This letter is written by PaulMichael Mullally:
It was extremely self-satisfying to coordinate Swoosh for Change. Meeting the Kowalski family was inspiring and gave all the time and dedication that was put into the event, purpose and meaning. I could not be more honored to have led this movement and be a member of the amazing team that helped establish such a legendary event at Morgan.
Thank YOU to anyone who believed in my team's ability to pull this off; your support has an endless value and your compliments take a special place in my heart. To my teachers, my biological family, my friends, and my second family, the Morgan Community, thank you for being apart of one the real highlights of my high school career. Last night's event is something that should never be forgotten, truly remarkable. It was more than just a basketball game, it was a movement for change.
Prospering over $2,000 and racking in over 400 people, Swoosh for Change nearly doubled the results of last year’s event. “It was at a staff meeting in February, which I presented the idea for Swoosh for Change 2013 to the Morgan faculty, that I stated my personal goals for this year’s event. I told the staff I’d like to see us double the stats that last year’s event brought. When I saw the huge crowd, the packed student section, and the 100s of adults who came out to support last Thursday, I knew my pre-mature words became true,” says PaulMichael Mullally, event coordinator.
Though the numbers are remarkable, they were not the main objective for Swoosh for Change’s agenda. The Morgan Class of 2014 sponsored event brought hundreds of students, Morgan staff members, citizens of Clinton and Newtown together for one memorable night in honor of Chase Kowalski, a victim of the Sandy Hook Tragedy.
In honor of Chase, the Morgan students, Morgan faculty, and Swoosh event coordinators wore new Swoosh for Change 2013 t-shirts with a green Sandy Hook ribbon on the right arm on the shirt.

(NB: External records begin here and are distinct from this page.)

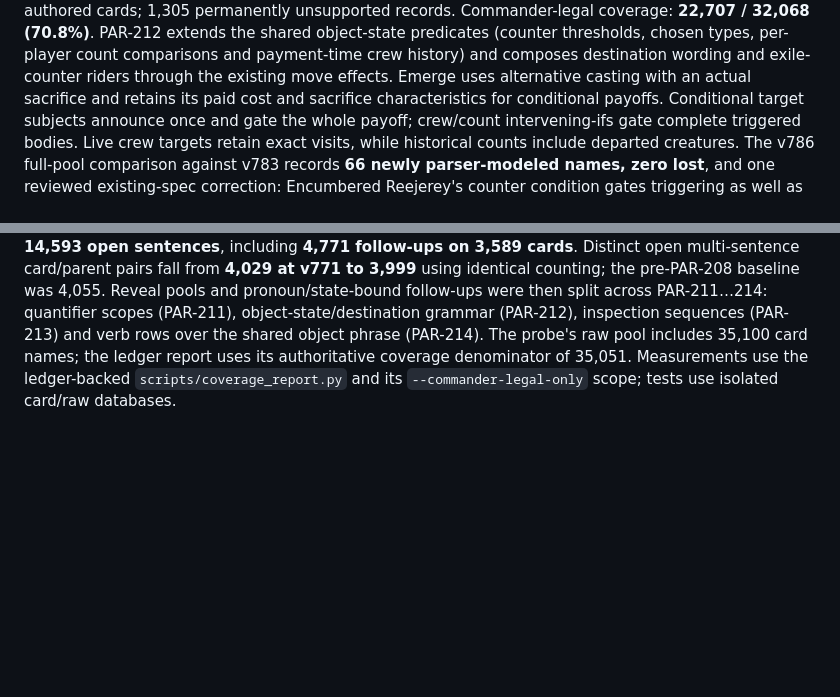
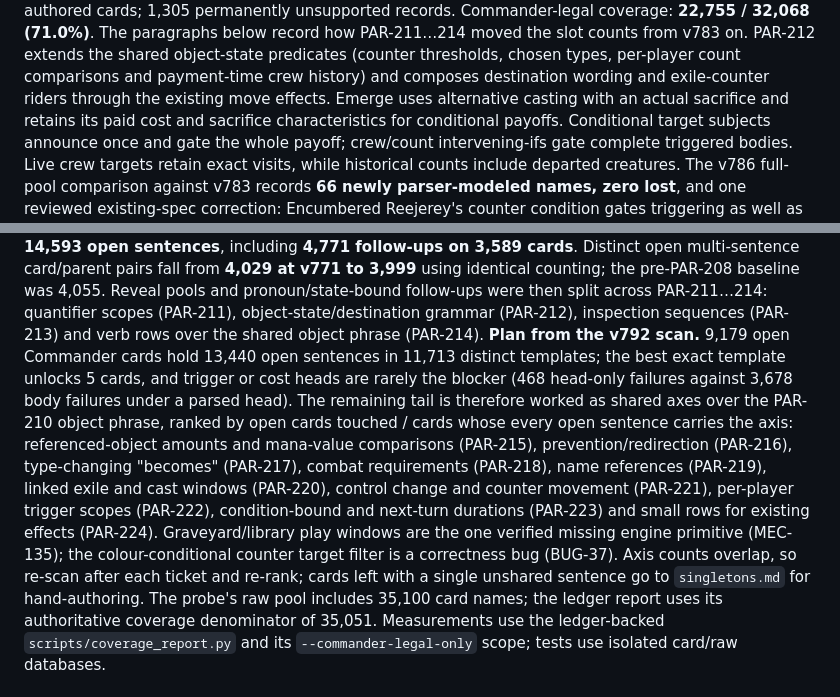
Before and after one commit to BXOrange/MTG_DeckLab, a Markdown page: docs/implementation-state/PARSER_LONG_TAIL.md, 2 parts joined by grey strips. Drawn GitHub-style; blank space fills up the shorter version.

```diff
--- a/docs/implementation-state/PARSER_LONG_TAIL.md
+++ b/docs/implementation-state/PARSER_LONG_TAIL.md
@@ -18,5 +18,6 @@ Measured on 2026-10-27 at PARSER_VERSION 786: **23,321 / 35,051 cards (66.5%)**,
 including authored cards; 1,305 permanently unsupported records.
-Commander-legal coverage: **22,707 / 32,068 (70.8%)**.
+Commander-legal coverage: **22,755 / 32,068 (71.0%)**. The paragraphs below record
+how PAR-211…214 moved the slot counts from v783 on.
 PAR-212 extends the shared object-state predicates (counter thresholds, chosen
 types, per-player count comparisons and payment-time crew history) and composes
 destination wording and exile-counter riders through the existing move effects.
@@ -85,6 +86,21 @@ from **4,029 at v771 to 3,999** using identical counting; the pre-PAR-208 baseli
 was 4,055. Reveal pools and pronoun/state-bound follow-ups were then split across
 PAR-211…214: quantifier scopes (PAR-211), object-state/destination grammar (PAR-212),
 inspection sequences (PAR-213) and verb rows over the shared object phrase (PAR-214).
+**Plan from the v792 scan.** 9,179 open Commander cards hold 13,440 open sentences
+in 11,713 distinct templates; the best exact template unlocks 5 cards, and trigger
+or cost heads are rarely the blocker (468 head-only failures against 3,678
+body failures under a parsed head). The remaining tail is therefore worked as
+shared axes over the PAR-210 object phrase, ranked by open cards touched / cards
+whose every open sentence carries the axis: referenced-object amounts and
+mana-value comparisons (PAR-215), prevention/redirection (PAR-216),
+type-changing "becomes" (PAR-217), combat requirements (PAR-218), name references
+(PAR-219), linked exile and cast windows (PAR-220), control change and counter
+movement (PAR-221), per-player trigger scopes (PAR-222), condition-bound and
+next-turn durations (PAR-223) and small rows for existing effects (PAR-224).
+Graveyard/library play windows are the one verified missing engine primitive
+(MEC-135); the colour-conditional counter target filter is a correctness bug
+(BUG-37). Axis counts overlap, so re-scan after each ticket and re-rank; cards
+left with a single unshared sentence go to `singletons.md` for hand-authoring.
 The probe's raw pool includes 35,100 card names; the ledger report uses its
 authoritative coverage denominator of 35,051.
 Measurements use the ledger-backed `scripts/coverage_report.py` and its
```
Also changed, not shown: other parts of docs/implementation-state/PARSER_LONG_TAIL.md (+1 -1 lines), docs/implementation-state/BACKLOG.md (+51 -1 lines).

Also in memory of Chase and all the victims of the tragic event at Sandy Hook, Lucas Edwards, a Morgan student who was accepted and plans to attend Berkeley College of Music, performed a bone-chilling performance of "Hallelujah," at the end of his band’s, Summer Came Slowly, half-time performance. The tribute of “Hallelujah” was also performed at Chase Kowalski’s funeral. To view the performance check out fb.me/swooshforchange.
Although not made public the night of the event, as a sign of respect, Swoosh did host extremely honorable guests, the Kowalski family. “To have the Kowalski family attend Swoosh for Change gave me a sense of purpose. Meeting the family made coordinating the event worth something. It wasn’t just the usual donation you throw towards a ‘good cause,’ it was something different that gave the community a common bond,” said PaulMichael Mullally. “At the conclusion of the event, the family thanked me and my team-member, Liz Bradley and I just thought to myself, I should be thanking the family, right? The feeling of “doing good and giving back” within the community finally came to the surface for me and I’ve realized its importance. I’m positive, as I look back through the social-media reactions of the event that this feeling will spread; ultimately creating what Clinton is calling the Kindness Revolution.”
It would be ignorant not to mention those who made Swoosh for Change extremely successful. Mainly consisting of three dedicated members, Laurie DelGrego, Liz Bradley, and PaulMichael Mullally, the Swoosh for Change crew would like to especially thank anyone who volunteered their time to help plan, play, or support this movement. Laurie DelGrego’s tireless efforts, work, and dedication to the event was remarkable. Thank you to Liz Bradley for her hard-work, dedication, and ambition, to make Swoosh for Change memorable.
As we move past last night's success, I ask one thing: do not forget to keep the positive "do-good" attitude alive; don't wait until something tragic occurs, stay pro-active and positive. I think we should all realize the tragic and unfortunate events in Newtown are something we should never have to experience in the future. Life is all about interaction, having an ebb and flow, and throwing an occasional smile or too to show your love or appreciation for someone or something. Why ruin this or only have a positive environment in the wake of a tragic event? Keep your spirit alive and let this be our one and only lesson in kindness.
To the 26 lives lost, we honor you for the lesson you have brought to not just the United States, but the world.
See you in March of 2014.